** Opening MATERIAL FOR THIS EXERCISE block **

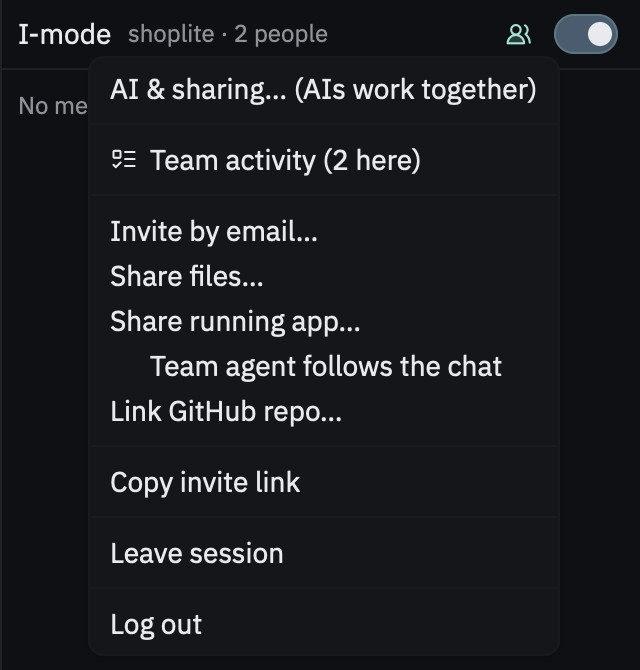
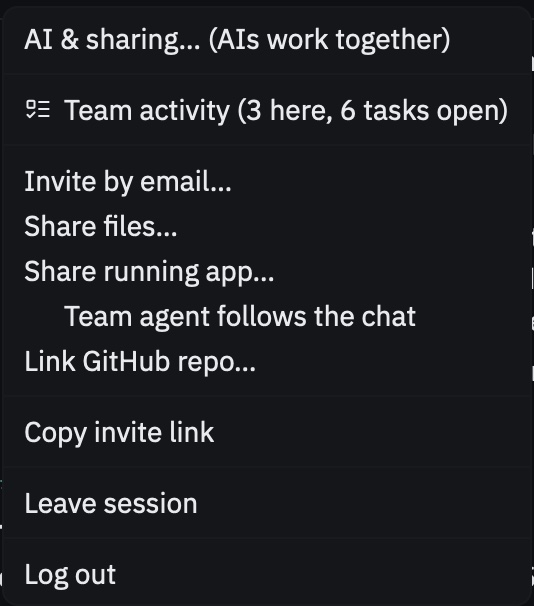
Docs: new screenshots from the current app
Join request, plan, task plan in chat, people menu and Team activity
(Manual, with conflict, to review, not sent and in sync), all taken from
the three-person demo on the final build. Alt text and sizes updated.

diff --git a/site/docs/tutorial.html b/site/docs/tutorial.html
@@ -32,7 +32,7 @@
   <li><strong>Your teammate</strong> opens the link, which opens I-IDE, and signs in if asked. Their panel says they've asked to join.</li>
   <li>In your panel, a request appears with their email address. Check it, then select <strong>Approve</strong>.</li>
 </ol>
-<figure class="small"><img width="276" height="132" src="/docs/img/join-request.jpg" alt="The I-mode panel showing carol@example.test wants to join, with Decline and Approve buttons." loading="lazy"><figcaption>A join request in the owner's panel.</figcaption></figure>
+<figure class="small"><img width="320" height="70" src="/docs/img/join-request.jpg" alt="The top of the I-mode panel: dana@example.test wants to join, with Decline and Approve buttons." loading="lazy"><figcaption>A join request in the owner's panel.</figcaption></figure>
 <p>Your teammate joins as soon as you approve, and the people count at the top of the panel goes up.</p>
 <div class="callout tip"><strong>Tip</strong><p>Don't recognize the email address? Select <strong>Decline</strong>. That account can't ask to join this session again.</p></div>
 <h2>4. Talk through the plan</h2>
@@ -41,7 +41,7 @@
   <li>Say what you're building and who is good at what. For example: "I know the storage code, so I'll take that. Can you do the form and tests?"</li>
   <li>Press <kbd>Return</kbd> to send. Your teammate sees the message right away.</li>
 </ol>
-<figure class="small"><img width="319" height="826" src="/docs/img/plan-mode.jpg" alt="The I-mode panel in Plan mode: the end of a plan with steps that name owners, tests and risks, then Build, Edit plan and Share with team buttons." loading="lazy"><figcaption>A plan in Plan mode, ready to build or share.</figcaption></figure>
+<figure class="small"><img width="318" height="665" src="/docs/img/plan-mode.jpg" alt="The I-mode panel in Plan mode: the end of a plan with steps that name owners, tests and risks, then Build, Edit plan and Share with team buttons." loading="lazy"><figcaption>A plan in Plan mode, ready to build or share.</figcaption></figure>
 <h2>5. Plan the work</h2>
 <ol>
   <li>Choose <strong>Plan</strong> in the mode menu and describe the work, for example "Plan reminders for tasks".</li>
@@ -66,7 +66,7 @@
 <p>To check changes before they go out, choose <strong>Manual</strong> instead and press sync on a file when it's ready. See <a href="/docs/live-editing">Syncing and merging</a>.</p>
 <h2>8. Review the session</h2>
 <p>Open <strong>Team activity</strong> to see who is here and what they're doing, the tasks, and where every file stands: in sync, not sent, to review or in conflict.</p>
-<figure class="small"><img width="274" height="488" src="/docs/img/team-activity.jpg" alt="Team activity: Bob under People, then Files with the sync switch and four files marked conflict, to review, not sent and in sync." loading="lazy"><figcaption>Team activity.</figcaption></figure>
+<figure class="small"><img width="296" height="545" src="/docs/img/team-activity.jpg" alt="Team activity: Bob and Carol under People, the Tasks section, then Files with the sync switch set to Manual and four files marked conflict, to review, not sent and in sync." loading="lazy"><figcaption>Team activity.</figcaption></figure>
 <h2>9. Finish up</h2>
 <p>Your synced files and their versions stay with the session, so there's nothing you have to commit. If your project uses Git, commit as usual. When you're done, select the people icon, then <strong>Leave session</strong>.</p>
 <h2>Next steps</h2>

diff --git a/site/docs/interface.html b/site/docs/interface.html
@@ -23,12 +23,12 @@
   <li><strong>Chat:</strong> your team's messages and your AI's answers.</li>
   <li><strong>Message box:</strong> the tool row, the box itself, and the mode menu (<strong>Team</strong>, <strong>Ask</strong>, <strong>Plan</strong>, <strong>Agent</strong>) with the model and send button.</li>
 </ol>
-<figure class="small"><img width="319" height="826" src="/docs/img/team-chat.jpg" alt="The I-mode panel: the end of a plan, then the task plan the session made from it, listing each person's tasks." loading="lazy"><figcaption>The I-mode chat after a plan was shared.</figcaption></figure>
+<figure class="small"><img width="318" height="670" src="/docs/img/team-chat.jpg" alt="The I-mode panel: the end of a plan, then the task plan the session made from it, listing each person's tasks." loading="lazy"><figcaption>The I-mode chat after a plan was shared.</figcaption></figure>
 <h2>Team activity</h2>
 <p>The <strong>Team activity</strong> panel sits beside your files. It shows who's here and which file each person is editing, with a colored status: amber for editing, blue for an agent running, grey for idle. Below that are the tasks, and every file with its sync state. See <a href="/docs/team-tab">Team activity</a>.</p>
 <h2>The people menu</h2>
 <p>Select the people icon next to the I-mode switch to choose how your AIs work and share, open Team activity, invite people, share files or your running app, and leave a session. If you're not in a session, it's where you create or join one.</p>
-<figure class="small"><img width="320" height="335" src="/docs/img/people-menu.jpg" alt="The people menu: AI &amp; sharing, Team activity, Invite by email, Share files, Share running app, Team agent follows the chat, Link GitHub repo, Copy invite link, Leave session and Log out." loading="lazy"><figcaption>The people menu, as a session owner sees it.</figcaption></figure>
+<figure class="small"><img width="267" height="303" src="/docs/img/people-menu.jpg" alt="The people menu: AI &amp; sharing, Team activity, Invite by email, Share files, Share running app, Team agent follows the chat, Link GitHub repo, Copy invite link, Leave session and Log out." loading="lazy"><figcaption>The people menu, as a session owner sees it.</figcaption></figure>
 <h2>The Command Palette</h2>
 <p>Press <kbd>Cmd</kbd>+<kbd>Shift</kbd>+<kbd>P</kbd> and start typing what you want to do. The palette lists matching commands with their shortcuts, which makes it the fastest way to learn the app.</p>
 <h2>Next steps</h2>

diff --git a/site/docs/team-tab.html b/site/docs/team-tab.html
@@ -1,7 +1,7 @@
 <article data-page="/docs/team-tab" data-group="Work with your team" data-title="Team activity">
 <h1>Team activity</h1>
 <p class="lede">Team activity is its own panel, next to your file folder. It shows who's here, the tasks, and where every file stands between you and the team.</p>
-<figure class="small"><img width="274" height="488" src="/docs/img/team-activity.jpg" alt="Team activity: Bob under People, then Files with a sync switch set to Manual and four files marked conflict, to review, not sent and in sync." loading="lazy"><figcaption>Team activity during a session.</figcaption></figure>
+<figure class="small"><img width="296" height="545" src="/docs/img/team-activity.jpg" alt="Team activity: Bob and Carol under People, the Tasks section, then Files with the sync switch set to Manual and four files marked conflict, to review, not sent and in sync." loading="lazy"><figcaption>Team activity during a session.</figcaption></figure>
 <p>It opens by itself when you start or join a session. Its button in the status bar shows or hides it, and you can drag the line between it and the file folder to resize it.</p>
 
 <h2>People and tasks</h2>

diff --git a/site/docs/invites.html b/site/docs/invites.html
@@ -21,7 +21,7 @@
 <p>I-IDE keeps waiting for 10 minutes. If the owner hasn't answered by then, open the link again to keep waiting. Your request isn't lost.</p>
 <h2>Approve or decline someone</h2>
 <p>If you own the session, each request appears below the session title, with the person's email address.</p>
-<figure class="small"><img width="276" height="132" src="/docs/img/join-request.jpg" alt="A join request showing carol@example.test wants to join, with Decline and Approve buttons." loading="lazy"><figcaption>A join request.</figcaption></figure>
+<figure class="small"><img width="320" height="70" src="/docs/img/join-request.jpg" alt="The top of the I-mode panel: dana@example.test wants to join, with Decline and Approve buttons." loading="lazy"><figcaption>A join request.</figcaption></figure>
 <ul>
   <li>Select <strong>Approve</strong> to let them in.</li>
   <li>Select <strong>Decline</strong> to turn them away. That account can't ask to join this session again.</li>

** Closing MATERIAL FOR THIS EXERCISE block **

Look through the entries above, and wherever a line holds the word "sent", copy it.

(Manual, with conflict, to review, not sent and in sync), all taken from
 <p>Open <strong>Team activity</strong> to see who is here and what they're doing, the tasks, and where every file stands: in sync, not sent, to review or in conflict.</p>
-<figure class="small"><img width="274" height="488" src="/docs/img/team-activity.jpg" alt="Team activity: Bob under People, then Files with the sync switch and four files marked conflict, to review, not sent and in sync." loading="lazy"><figcaption>Team activity.</figcaption></figure>
+<figure class="small"><img width="296" height="545" src="/docs/img/team-activity.jpg" alt="Team activity: Bob and Carol under People, the Tasks section, then Files with the sync switch set to Manual and four files marked conflict, to review, not sent and in sync." loading="lazy"><figcaption>Team activity.</figcaption></figure>
-<figure class="small"><img width="274" height="488" src="/docs/img/team-activity.jpg" alt="Team activity: Bob under People, then Files with a sync switch set to Manual and four files marked conflict, to review, not sent and in sync." loading="lazy"><figcaption>Team activity during a session.</figcaption></figure>
+<figure class="small"><img width="296" height="545" src="/docs/img/team-activity.jpg" alt="Team activity: Bob and Carol under People, the Tasks section, then Files with the sync switch set to Manual and four files marked conflict, to review, not sent and in sync." loading="lazy"><figcaption>Team activity during a session.</figcaption></figure>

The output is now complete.